MATERIAL PROVIDED: Begin
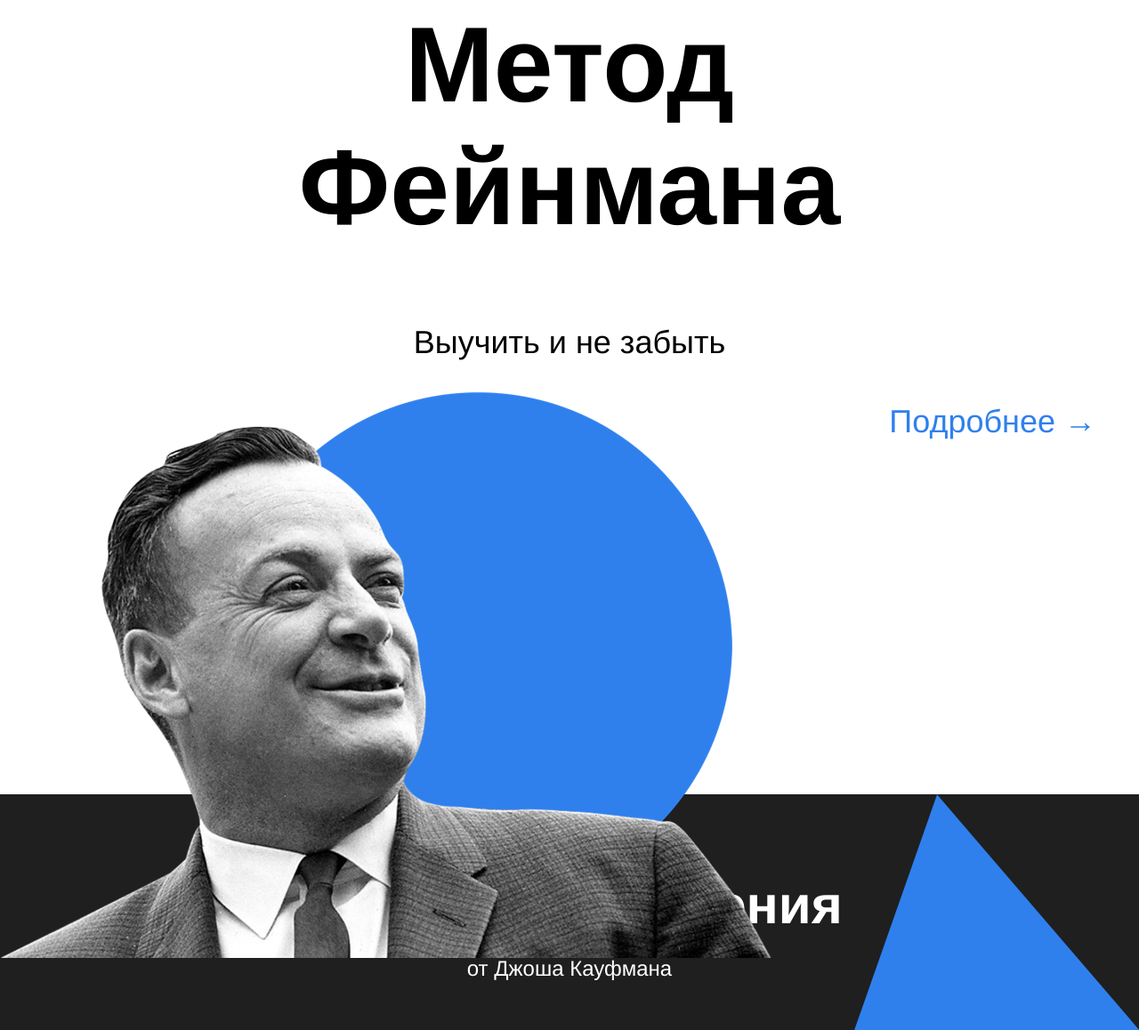
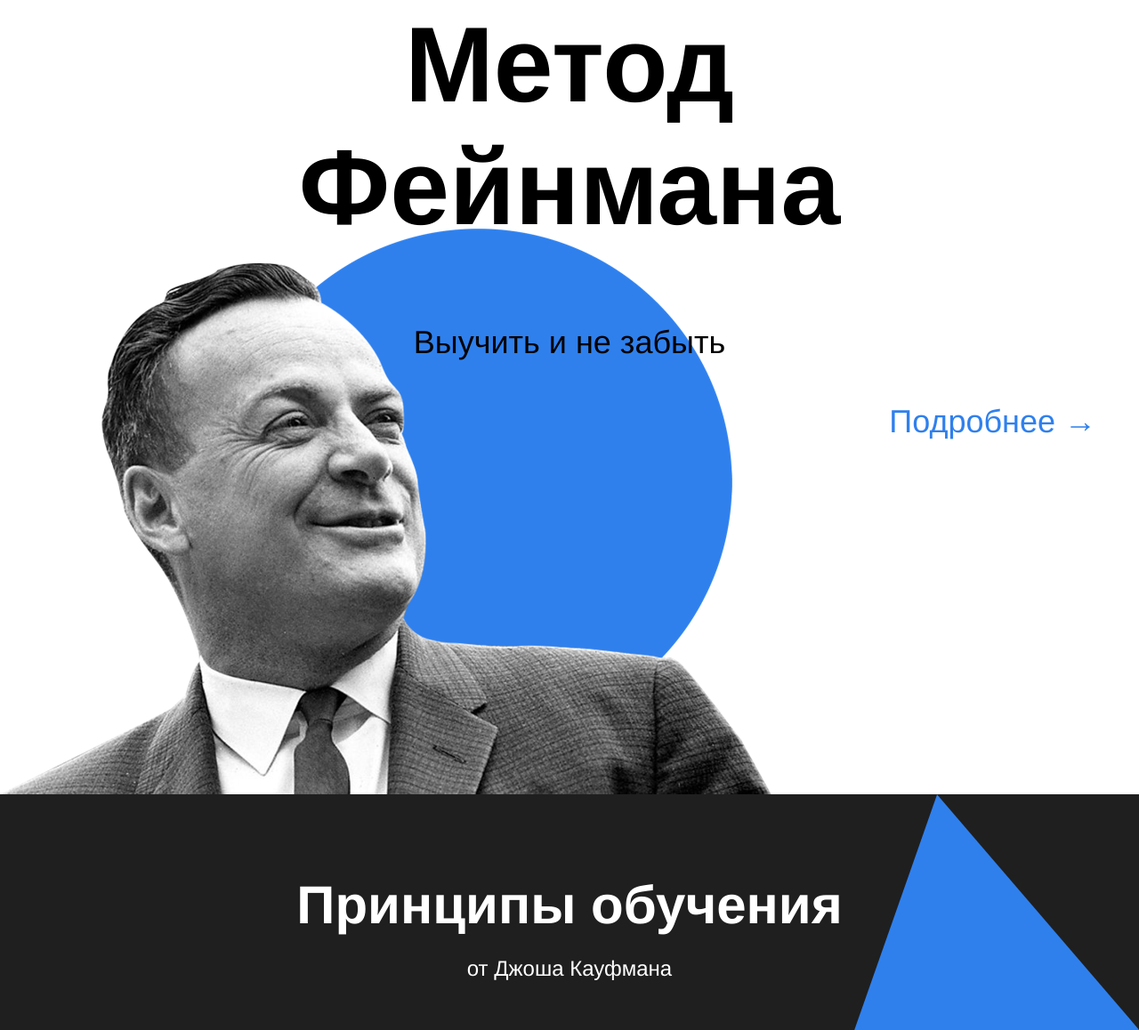
Before and after one commit to WoobotGJR/how-to-learn, a plain HTML site: page index.html in a window 1280 px wide. Shown: the part 2098-3256 px from the top of the page at 89% size. Drawn offline with Linux system fonts and the light colour scheme.

Commit message:
Add files via upload

```diff
--- a/index.html
+++ b/index.html
@@ -70,7 +70,7 @@
       <h1 class="feynman__title">Метод Фейнмана</h1>
       <h2 class="feynman__subtitle">Выучить и не забыть</h2>
       <a class="feynman__link link" href="#">Подробнее →</a>
-      <img src="./images/feynman.png" alt="feynman.png" class="Изображение Фейнман">
+      <img src="./images/feynman.png" alt="Изображение Фейнмана" class="feynman__image">
     </section>
     <section class="kaufman">
       <h1 class="kaufman__dark-section-title digits__title">Принципы обучения</h1>
```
MATERIAL PROVIDED: End
# TASK DESCRIPTION
Print every entry exactly. Pictures are not part of the copy.

# YOUR SOLUTION
Before and after one commit to WoobotGJR/how-to-learn, a plain HTML site: page index.html in a window 1280 px wide. Shown: the part 2098-3256 px from the top of the page at 89% size. Drawn offline with Linux system fonts and the light colour scheme.

Commit message:
Add files via upload

```diff
--- a/index.html
+++ b/index.html
@@ -70,7 +70,7 @@
       <h1 class="feynman__title">Метод Фейнмана</h1>
       <h2 class="feynman__subtitle">Выучить и не забыть</h2>
       <a class="feynman__link link" href="#">Подробнее →</a>
-      <img src="./images/feynman.png" alt="feynman.png" class="Изображение Фейнман">
+      <img src="./images/feynman.png" alt="Изображение Фейнмана" class="feynman__image">
     </section>
     <section class="kaufman">
       <h1 class="kaufman__dark-section-title digits__title">Принципы обучения</h1>
```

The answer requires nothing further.